__INSTRUCTIONS TO FOLLOW__
Look through the material beneath and copy each line with the word "README".

__RECORDS SHOWN__
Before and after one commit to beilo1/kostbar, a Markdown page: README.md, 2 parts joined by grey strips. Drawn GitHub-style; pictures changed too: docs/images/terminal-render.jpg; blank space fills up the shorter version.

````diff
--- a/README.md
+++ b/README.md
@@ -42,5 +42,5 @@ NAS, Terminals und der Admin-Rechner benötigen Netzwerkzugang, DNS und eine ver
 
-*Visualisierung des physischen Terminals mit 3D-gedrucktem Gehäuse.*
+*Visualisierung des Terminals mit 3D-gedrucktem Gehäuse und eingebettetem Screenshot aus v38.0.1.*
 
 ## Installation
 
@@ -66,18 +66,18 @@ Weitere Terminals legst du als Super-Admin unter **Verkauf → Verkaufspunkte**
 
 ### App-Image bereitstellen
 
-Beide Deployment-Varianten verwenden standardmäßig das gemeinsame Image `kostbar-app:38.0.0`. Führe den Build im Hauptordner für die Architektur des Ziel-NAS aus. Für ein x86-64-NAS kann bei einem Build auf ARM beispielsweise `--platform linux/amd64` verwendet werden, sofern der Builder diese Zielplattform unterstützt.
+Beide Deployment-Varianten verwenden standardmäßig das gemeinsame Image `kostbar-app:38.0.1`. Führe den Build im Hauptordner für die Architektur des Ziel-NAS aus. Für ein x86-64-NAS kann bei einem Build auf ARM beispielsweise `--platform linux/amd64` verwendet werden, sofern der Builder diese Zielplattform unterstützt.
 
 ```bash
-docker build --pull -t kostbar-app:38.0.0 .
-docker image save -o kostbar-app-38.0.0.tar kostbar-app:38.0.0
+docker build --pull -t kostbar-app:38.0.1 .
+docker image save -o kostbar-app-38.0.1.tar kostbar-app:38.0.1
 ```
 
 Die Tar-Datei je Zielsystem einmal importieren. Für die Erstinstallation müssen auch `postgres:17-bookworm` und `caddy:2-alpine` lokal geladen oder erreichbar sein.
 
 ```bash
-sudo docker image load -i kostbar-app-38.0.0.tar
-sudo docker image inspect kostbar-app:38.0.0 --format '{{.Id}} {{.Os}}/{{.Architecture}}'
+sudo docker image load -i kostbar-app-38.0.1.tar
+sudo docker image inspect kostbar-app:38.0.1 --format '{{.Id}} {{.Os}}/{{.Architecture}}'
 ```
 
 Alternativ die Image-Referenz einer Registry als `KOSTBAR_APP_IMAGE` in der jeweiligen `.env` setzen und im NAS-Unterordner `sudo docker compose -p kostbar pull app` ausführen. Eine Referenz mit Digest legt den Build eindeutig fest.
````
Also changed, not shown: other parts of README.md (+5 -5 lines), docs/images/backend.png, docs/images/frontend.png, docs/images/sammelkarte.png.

__ANSWER SECTION__
Before and after one commit to beilo1/kostbar, a Markdown page: README.md, 2 parts joined by grey strips. Drawn GitHub-style; pictures changed too: docs/images/terminal-render.jpg; blank space fills up the shorter version.
--- a/README.md
+++ b/README.md
Also changed, not shown: other parts of README.md (+5 -5 lines), docs/images/backend.png, docs/images/frontend.png, docs/images/sammelkarte.png.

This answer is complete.